ChromeOS 118 began its roll-out this week and with it came a nice handful of Chromebook Plus features for the entire list of devices that meet those Chromebook Plus specifications. For those non-Plus devices, the updates aren’t much to talk about this time around and this ChromeOS 118 release was clearly aimed at getting all the Chromebook Plus models up to speed and moving forward together.
Chromebook Plus vs. Chromebook
But before we dive into the features, I want to clarify something. This will mark the beginning of a bit of a new era for Chromebooks as we’ll now be looking at Plus and non-Plus devices with each ChromeOS update to see what things have changed between the two.
I highly doubt that every 4-week update will come packed with new features for Chromebook Plus and no headlining additions for standard Chromebooks, but I’m honestly unsure how it will all play out. Google had to eventually make this move to tighten up the Chromebook ecosystem and there was never going to be a great time to do it. But to get features like the built-in video calling tools, you have to have some common ground in your hardware, and Chromebook Plus gives Google and app developers both a place to land those features and apps moving forward.
And with ChromeOS 118, we’re seeing this play out in a bit more disparate way than I think we’ll see down the road. With this update basically launching Chromebook Plus to the masses, it is clearly focused on Chromebook Plus across the board. Future updates will likely be less Plus-focused as time moves on.
Now that I got that out of the way, let’s talk about some new stuff we have on Chromebook Plus with ChromeOS 118. First up, we’ll start with the wallpapers and screensavers. Both have a few new options on Chromebook Plus, and more will come before the end of the year with generative AI wallpapers and screensavers being a very fun addition we cannot wait to see.
With wallpapers, there is a new category called ‘Dawn to Dark’ that – for now – houses a couple exclusive options that change throughout the day. In the daylight hours, you get differing versions of the wallpaper in sunlight, and in the evening you get different nighttime options. It’s a cool effect that is tough to show on video, but the first time you crack open your Chromebook Plus in the evening and see the night version of your wallpaper, it’s a neat trick.
The exclusive screensavers are similar, though they don’t adjust throughout the day like the wallpapers do. Instead, both ‘Cloud Flow’ and ‘Earth Flow’ give you a looping, animated screensaver that kicks up the entire experience a notch.
As a matter of fact, I was so impressed by the ‘Cloud Flow’ screen saver specifically that I wrote a whole post about it last week. Sure, other screensavers on Chromebooks have animated before, but none have been so fun to look at as ‘Cloud Flow’.

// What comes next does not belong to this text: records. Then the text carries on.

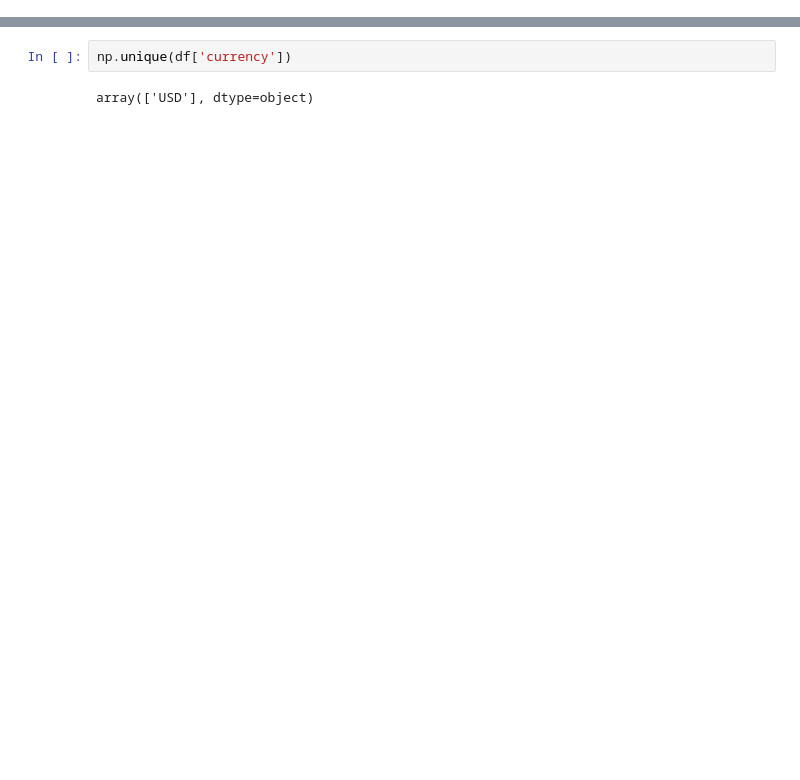
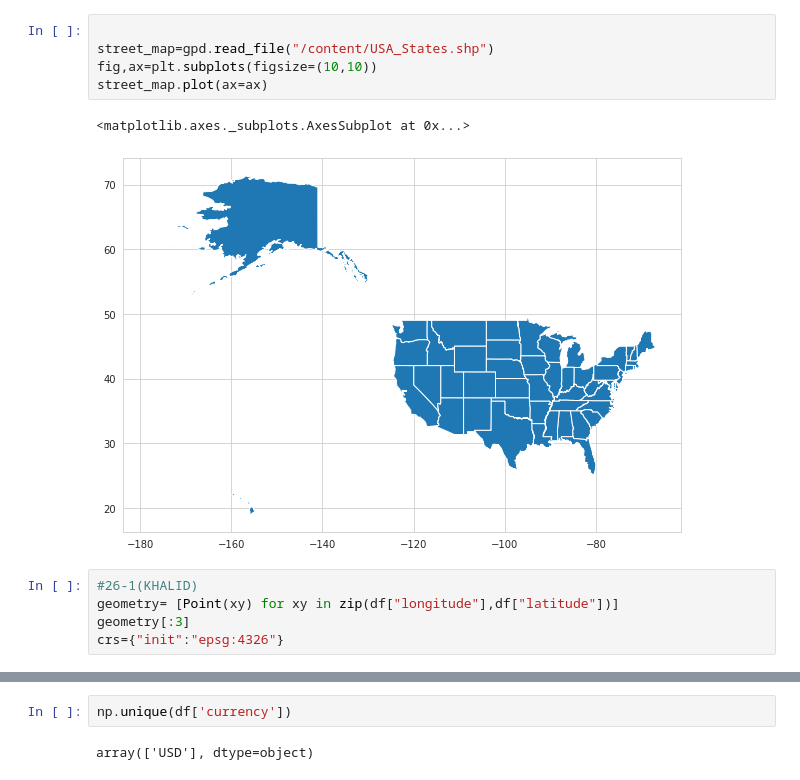
Before and after one commit to khalidakram07/Real-Estate, a Jupyter notebook: realestate.ipynb, the cells around one changed output, grey strips where cells are left out. Saved outputs shown, nothing was run; the diff lists cells and outputs as text; blank space fills up the shorter version.

```diff
--- a/realestate.ipynb
+++ b/realestate.ipynb
@@ -35,0 +364,13 @@ STEP2: Finding missing data
+# %%
+
+street_map=gpd.read_file("/content/USA_States.shp")
+fig,ax=plt.subplots(figsize=(10,10))
+street_map.plot(ax=ax)
+# %% [output]
+<matplotlib.axes._subplots.AxesSubplot at 0x...>
+[figure, added]
+# %%
+#26-1(KHALID)
+geometry= [Point(xy) for xy in zip(df["longitude"],df["latitude"])]
+geometry[:3]
+crs={"init":"epsg:4326"}
```
Also changed, not shown: parts of 140 cells of this notebook.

Again, these ‘Dawn to Dusk’ screensavers don’t change with you to match the time of day. Instead, they timelapse through a full day’s worth of lighting scenarios over and over again. And between these and the new wallpapers, I like where some of these small customizations are headed.
On-device video call controls
Now we move on to some of the meatier parts of the new Chromebook Plus offerings. The new video call controls are a perfect example of what I was talking about in the beginning of this post. To achieve these sorts of on-device effects, you need to have a baseline of the hardware you are using to pull it off. With Chromebook Plus’ hardware requirements, both Google and 3rd-party software developers can feel confident knowing that the things they want to achieve can be handled by the hardware they are deploying it on.
And these video call features are pretty sweet. Again, they are happening on-device, so regardless of what service you use (Meet, Zoom, Discord, WhatsApp, Facetime, etc.), you can rest assured that these core abilities will go with you.
And what are those features? With the new video call controls, you have the ability to mute you mic and turn off your camera, but you also get some great in-call features as well like two levels of background blur, background noise cancellation, and a somewhat-magical lighting fix that feels like Google’s Pixel portrait lighting feature. And it’s all happening right on your Chromebook Plus hardware.
A wonderful OOBE upgrade
Finally, another pretty big upgrade comes via the OOBE (out of box experience) on Chromebook Plus devices. From a new, swooping intro animation to material design elements throughout the process, the new OOBE was something Google needed to focus on and they’ve nailed it.
Think about it for second: as more Chromebook Plus models are bought, there will be more and more first-time Chromebook owners having their first-ever ChromeOS experience. Giving new users a clear, clean, well-though-out path to get started is crucial to the first impression most will form when they first begin their Chromebook journey, and this new OOBE is a fantastic first step.
While the options aren’t that different from what we saw added in ChromeOS 117, the way they animate and the way they are presented looks cohesive and clean. Tuning up this part of the OOBE for users brings a groundedness to the entire experience, and I think the ChromeOS team was wise to make sure this was really honed for Chromebook Plus.
You’ll have to watch the video to see it all in action, but these upgrades are definitely the tip of the iceberg of what is coming for Chromebook Plus. After seeing the new generative AI tools on the way at Google’s event in NYC earlier this month, I’m very excited to see that stuff arrive soon. But for now, this is the official beginning of the Chromebook Plus movement, and it feels like things are off to a good start.